David Bloomfield, Consultant in Clinical Oncology Sussex Cancer Centre, argues that precision radiotherapy is our most effective cancer treatment and should be available to everyone with cancer, but workforce planning is failing our patients
Radiotherapy is a highly effective cancer treatment. This is because it consists of high-energy X-rays that damage cancer DNA such that the affected cancer cells cannot replicate, and instead, they die. As cancer cells grow faster than normal cells, radiotherapy has a disproportionate effect on them.
Radiotherapy’s effectiveness and safety have been recognised for well over a hundred years and have become increasingly sophisticated thanks to developments in technology and computing power. The application of technological advances means we can target specific cancerous areas, sparing healthy tissue. This combination of effective cancer cell killing and targeting makes radiotherapy a potent anti-cancer treatment.
Radiotherapy for cancer treatment
Let’s look at an example: breast cancer is a complicated illness. It is initially a local disease, originating in the breast, but capable of spreading to other tissues and organs. The main use and advantage of radiotherapy in breast cancer treatment is when it is applied to the initial cancer site in ways that both prevent spread and enable safe breast-conserving oncoplastic surgery. Until as recently as 30 years ago, even pea-sized lumps were treated with a mastectomy. It was believed that this extensive surgery offered a better outcome, and it took years of clinical trials to prove conclusively that for most women, this was not the case.
With modern radiotherapy treatment, if the breast cancer is removed with a margin of normal tissue around it (to provide a healthy distance between the tumour and the surgical cut), and the rest of the breast tissue is healthy, radiotherapy will sterilise the cancerous area while keeping the breast intact; this is as safe and effective as having a mastectomy. We also now know that fewer fractions of external beam radiotherapy for early breast cancer are safe and effective and can now be the standard of care. In addition, the cosmetic outcome of radiotherapy for breast cancer is better than mastectomy. As a consequence, the majority of breast cancer patients can safely carry on life without a mutilating operation, which is infinitely preferable for body image and mental health.
Not only is radiotherapy enormously effective for the safe conservation of the breast itself, but there is also mounting clinical evidence that extending the radiotherapy treatment to areas such as draining lymph glands can improve curative outcomes. Technological developments in radiotherapy now allow accurate targeting of lymph glands under the breastbone, in the armpit, and above the collarbone. This ability to safely treat areas we could not access previously increases the effectiveness of radiotherapy.
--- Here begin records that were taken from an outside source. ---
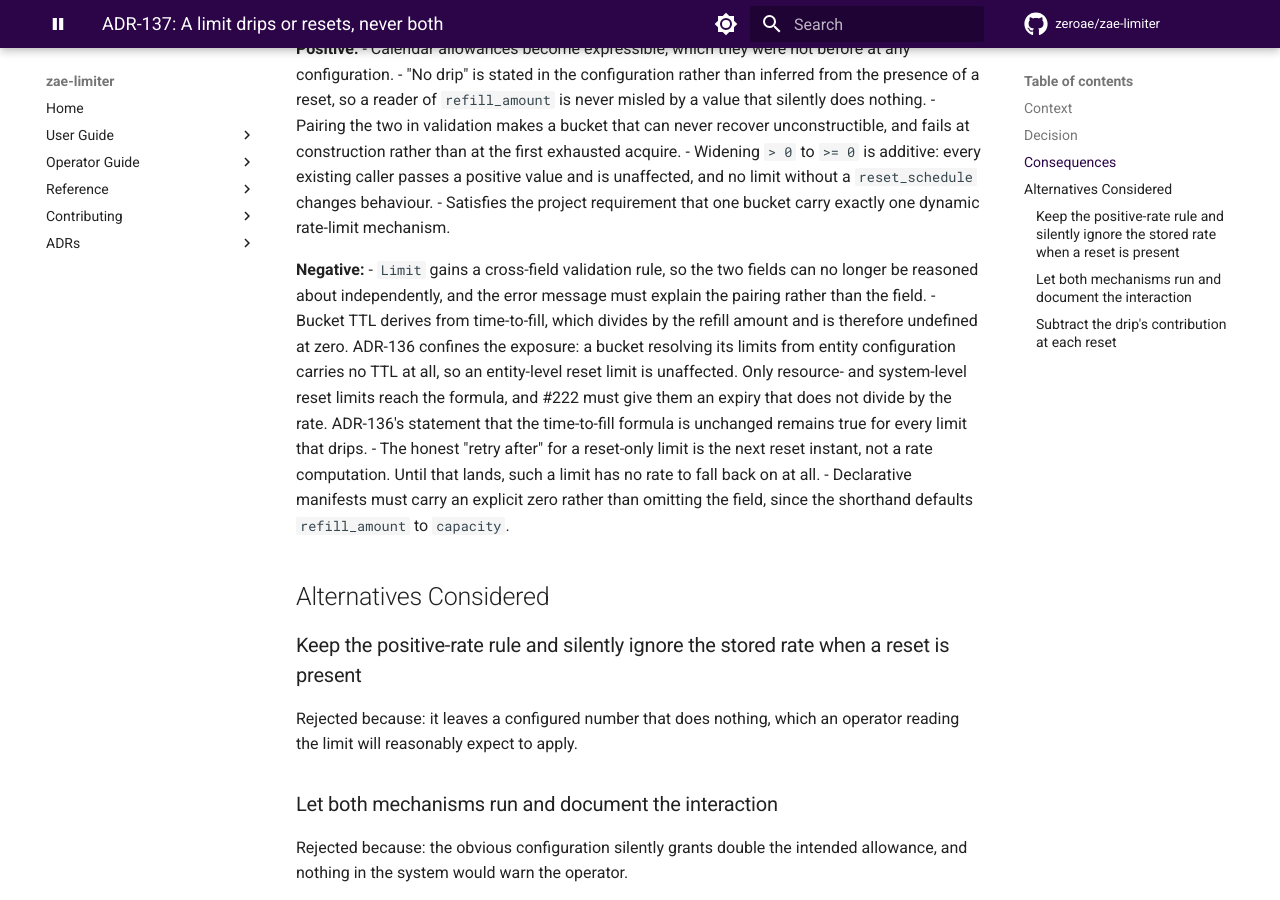
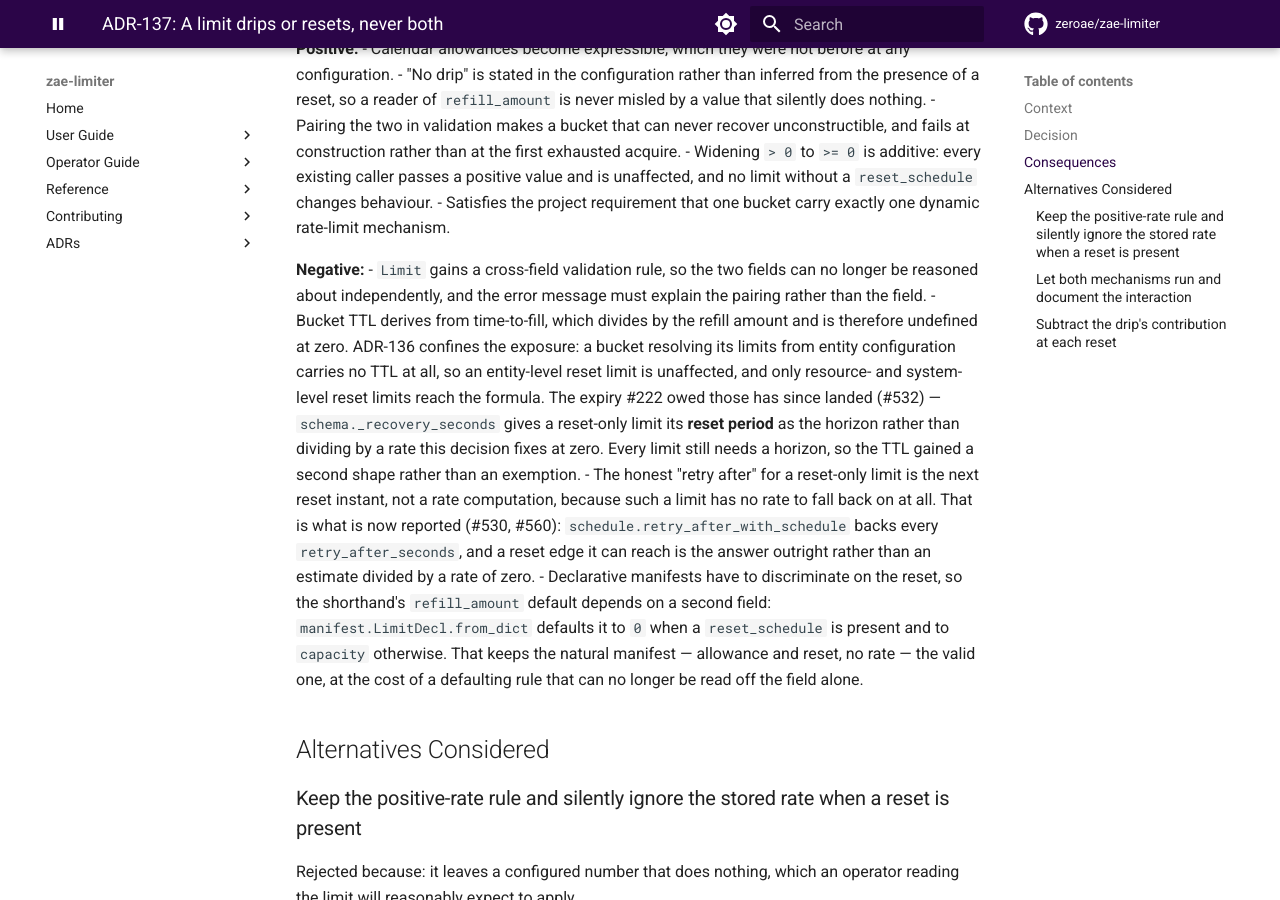
Before and after one commit to zeroae/zae-limiter, an MkDocs documentation site: the page built from docs/adr/137-reset-replaces-drip.md, in a window 1280 px wide and 900 px high, scrolled down 909 px. Built offline with MkDocs 1.6.1 and Material for MkDocs 9.7.7, drawn with Linux system fonts in a browser that asks for light colours; comment, search, counter and statistics services are not loaded; the version menu is left out.

Commit message:
📝 docs(adr): refresh ADR-137's stale Negatives
Three bullets under Negatives described obligations that have since been
discharged, and one cited a sentence in ADR-136 that PR #588 removes.

- TTL: the expiry #222 owed reset-only limits landed as #532 —
  `schema._recovery_seconds` gives a quota its reset period rather than
  dividing by a rate this decision fixes at zero. Drops the citation of
  ADR-136's "time-to-fill formula is unchanged", which #588 replaces with
  the recovery-horizon rule, and which #557 had already falsified for a
  dripping limit inside an absolute schedule window. The confinement
  (entity-level buckets carry no TTL, so only resource- and system-level
  reset limits reach the formula) is preserved.
- Retry after: "until that lands" has landed. #530 and #560 wired
  `schedule.retry_after_with_schedule` behind `retry_after_seconds`, and a
  reachable reset edge is the answer outright. The statement of principle
  is kept; only the pending-work clause is rewritten.
- Manifests: `manifest.LimitDecl.from_dict` flips the shorthand default for
  `refill_amount` from `capacity` to `0` under a `reset_schedule`, so an
  explicit zero is not required. Restated as the cost that remains — a
  defaulting rule that depends on a second field.

The Decision, Context, Positives and Alternatives Considered are untouched.
No code changes. File is 80 lines against ADR-000's 100-line cap.

Owner exception to the immutability rule in `.claude/rules/adr-rules.md`.
Verified unreleased before editing: ADR-137 was added by 0c6b42e1 on
2026-09-15, `git tag --contains 0c6b42e1` is empty, and the latest release
tag is v0.13.0 — so this record has never shipped and no reader has relied
on it.

This is a deliberate one-off for an unreleased record and is NOT a
precedent for editing Accepted ADRs generally. The same exception has now
been granted three times (ADR-138, ADR-136, and this one), all for records
created during v0.14.0 and none of them released. Recording the count so
the pattern stays visible rather than quietly normalised: a fourth should
prompt a look at when ADRs are being accepted, not another exception.

Consistency-checked (accept.md step 3) against ADR-136 at the head of
PR #588, ADR-135 and ADR-138; no conflicts.

Refs #222, #530, #557

Co-Authored-By: Claude Opus 5 (1M context) <noreply@anthropic.com>
Claude-Session: https://claude.ai/code/session_01QdVj8nPhUwTz2aNJzMFqt5

```diff
--- a/docs/adr/137-reset-replaces-drip.md
+++ b/docs/adr/137-reset-replaces-drip.md
@@ -49,14 +49,21 @@ or by reset edge, never by both and never by neither.
   about independently, and the error message must explain the pairing rather than the field.
 - Bucket TTL derives from time-to-fill, which divides by the refill amount and is therefore
   undefined at zero. ADR-136 confines the exposure: a bucket resolving its limits from entity
-  configuration carries no TTL at all, so an entity-level reset limit is unaffected. Only
-  resource- and system-level reset limits reach the formula, and #222 must give them an expiry
-  that does not divide by the rate. ADR-136's statement that the time-to-fill formula is
-  unchanged remains true for every limit that drips.
+  configuration carries no TTL at all, so an entity-level reset limit is unaffected, and only
+  resource- and system-level reset limits reach the formula. The expiry #222 owed those has
+  since landed (#532) — `schema._recovery_seconds` gives a reset-only limit its **reset
+  period** as the horizon rather than dividing by a rate this decision fixes at zero. Every
+  limit still needs a horizon, so the TTL gained a second shape rather than an exemption.
 - The honest "retry after" for a reset-only limit is the next reset instant, not a rate
-  computation. Until that lands, such a limit has no rate to fall back on at all.
-- Declarative manifests must carry an explicit zero rather than omitting the field, since the
-  shorthand defaults `refill_amount` to `capacity`.
+  computation, because such a limit has no rate to fall back on at all. That is what is now
+  reported (#530, #560): `schedule.retry_after_with_schedule` backs every
+  `retry_after_seconds`, and a reset edge it can reach is the answer outright rather than an
+  estimate divided by a rate of zero.
+- Declarative manifests have to discriminate on the reset, so the shorthand's `refill_amount`
+  default depends on a second field: `manifest.LimitDecl.from_dict` defaults it to `0` when a
+  `reset_schedule` is present and to `capacity` otherwise. That keeps the natural manifest —
+  allowance and reset, no rate — the valid one, at the cost of a defaulting rule that can no
+  longer be read off the field alone.
 
 ## Alternatives Considered
 
```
It is now internationally recognised that at least half of patients with any type of cancer should have some radiotherapy in their treatment journey. It plays a major part in the cure of many cancers and is an important adjunct in palliative treatments aiming to control those incurable cancers. Yet the proportion of the entire NHS cancer budget allocated to radiotherapy is just 5%. Radiotherapy is incredibly cost-effective, but capital resource intensive. New cancer drugs can cost around £3k a month to administer, adding an average of two months to overall survival, but do not require as much infrastructure and expertise as radiotherapy, and can often start immediately.
Invest more in radiotherapy
It takes significant budgetary planning and commitment to set up a cancer centre with radiotherapy machines, but to not do so is short-sighted. Once up and running, patient numbers coupled with efficient administration (leading to a high throughput), make a radiotherapy department incredibly cost-effective.
If the NHS cancer budget allocation to radiotherapy were increased from 5% to 7.5%, radiotherapy in the UK would be transformed from being a good social medicine service to being world-class. This constant budgetary pressure has had a knock-on effect on resources, particularly radiotherapy staff: we do not have nearly enough people accessing training opportunities to join the profession, nor are we managing to retain them in the profession.
The Radiographers – who run the radiotherapy service – need exceptional knowledge (degree level applied science), emotional skills, communication skills, information technology skills, and team working skills. People with this skillset are at a premium and could fit the criteria for any job, in any industry. For them to engage in a career in radiotherapy (which undoubtedly is a rewarding one) and stay despite the huge pressures of an underfunded, under-resourced health service, is a big ask.
The UK government needs to invest much more in this safe, effective, cost-efficient cancer treatment, and commit to the future of precision radiotherapy. The prolonged neglect of radiotherapy has led to catastrophic workforce shortages (therapeutic radiographers, medical clinical oncologists and physicists) such that staffing is now the major limiting factor for cancer patients getting radiotherapy. We are failing our cancer patients.